- **EXERCISE DIRECTIONS**:
The job is to output each record exactly as it stands, pictures excluded.

- **SOURCE MATERIAL**:
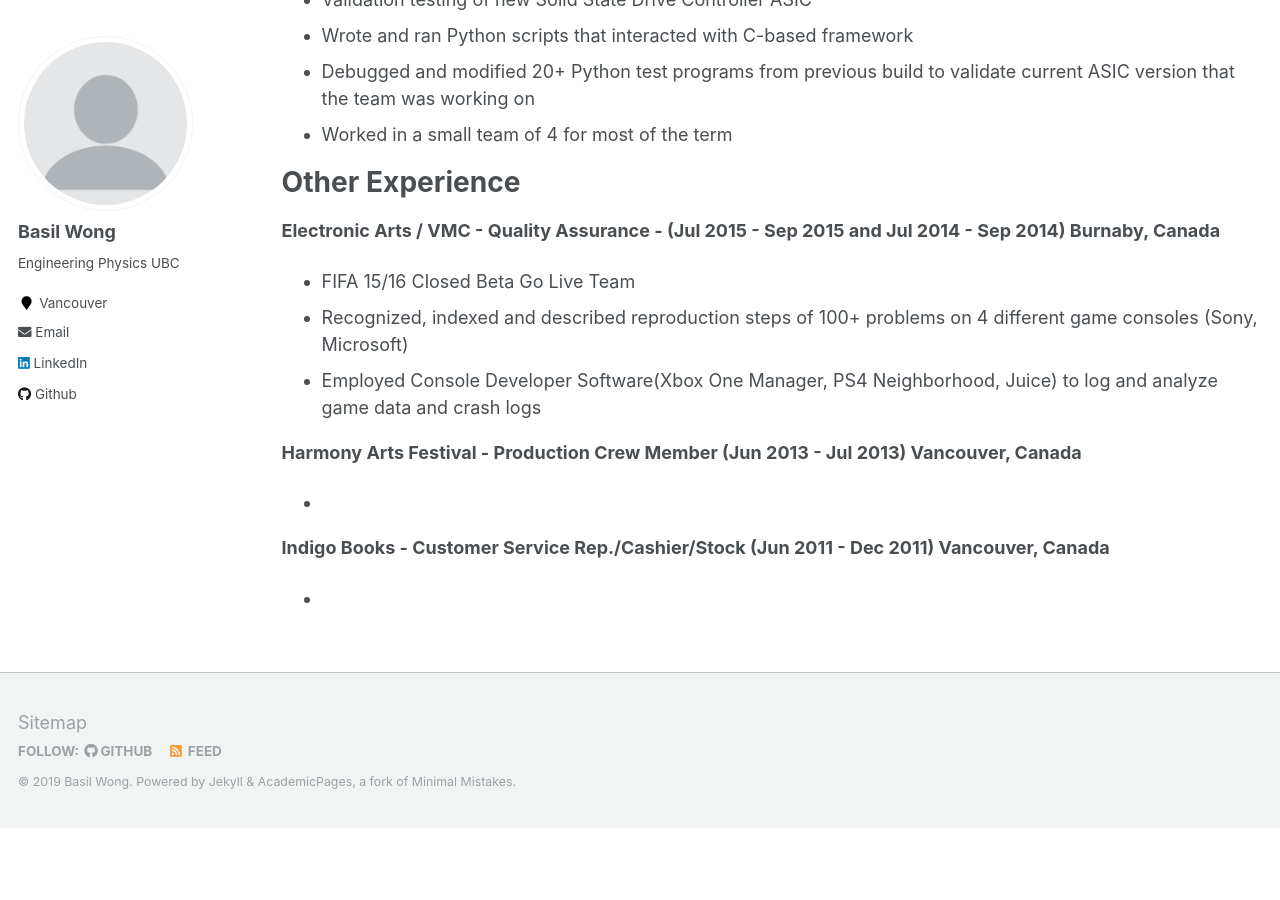
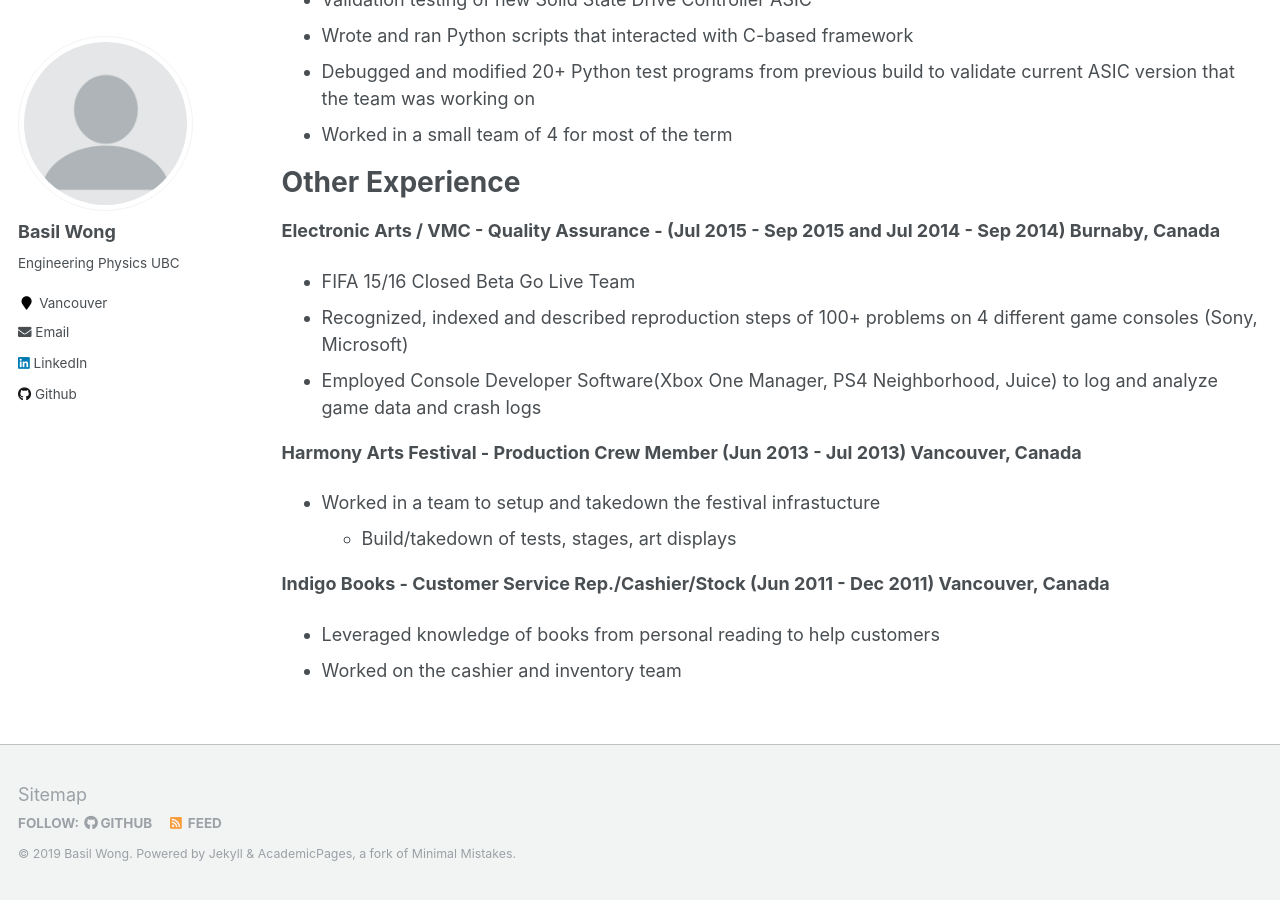
Before and after one commit to basilwong/basilwong.github.io, a Jekyll site: the page built from _pages/cv.md, in a window 1280 px wide and 900 px high, scrolled down 2920 px. Built offline with Jekyll 4.4.1, drawn with Linux system fonts in a browser that asks for light colours; before the commit the page ends 3748 px from its top, so only the background shows below that.

```diff
--- a/_pages/cv.md
+++ b/_pages/cv.md
@@ -67,7 +67,9 @@ Other Experience
   * Employed Console Developer Software(Xbox One Manager, PS4 Neighborhood, Juice) to log and analyze game data and crash logs
 
 **Harmony Arts Festival - Production Crew Member (Jun 2013 - Jul 2013) Vancouver, Canada**
-  *
+  * Worked in a team to setup and takedown the festival infrastucture
+	* Build/takedown of tests, stages, art displays
 
 **Indigo Books - Customer Service Rep./Cashier/Stock  (Jun 2011 - Dec 2011) Vancouver, Canada**
-  *
+  * Leveraged knowledge of books from personal reading to help customers
+  * Worked on the cashier and inventory team
```
Also changed, not shown: _pages/about.md (+1 -1 lines), _portfolio/3-sevenrooms-website-scraper.md (+2 -12 lines), files/logos/SevenRooms_Logo.png (added).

- **SOLUTION TO THE PROBLEM**:
Before and after one commit to basilwong/basilwong.github.io, a Jekyll site: the page built from _pages/cv.md, in a window 1280 px wide and 900 px high, scrolled down 2920 px. Built offline with Jekyll 4.4.1, drawn with Linux system fonts in a browser that asks for light colours; before the commit the page ends 3748 px from its top, so only the background shows below that.

```diff
--- a/_pages/cv.md
+++ b/_pages/cv.md
@@ -67,7 +67,9 @@ Other Experience
   * Employed Console Developer Software(Xbox One Manager, PS4 Neighborhood, Juice) to log and analyze game data and crash logs
 
 **Harmony Arts Festival - Production Crew Member (Jun 2013 - Jul 2013) Vancouver, Canada**
-  *
+  * Worked in a team to setup and takedown the festival infrastucture
+	* Build/takedown of tests, stages, art displays
 
 **Indigo Books - Customer Service Rep./Cashier/Stock  (Jun 2011 - Dec 2011) Vancouver, Canada**
-  *
+  * Leveraged knowledge of books from personal reading to help customers
+  * Worked on the cashier and inventory team
```
Also changed, not shown: _pages/about.md (+1 -1 lines), _portfolio/3-sevenrooms-website-scraper.md (+2 -12 lines), files/logos/SevenRooms_Logo.png (added).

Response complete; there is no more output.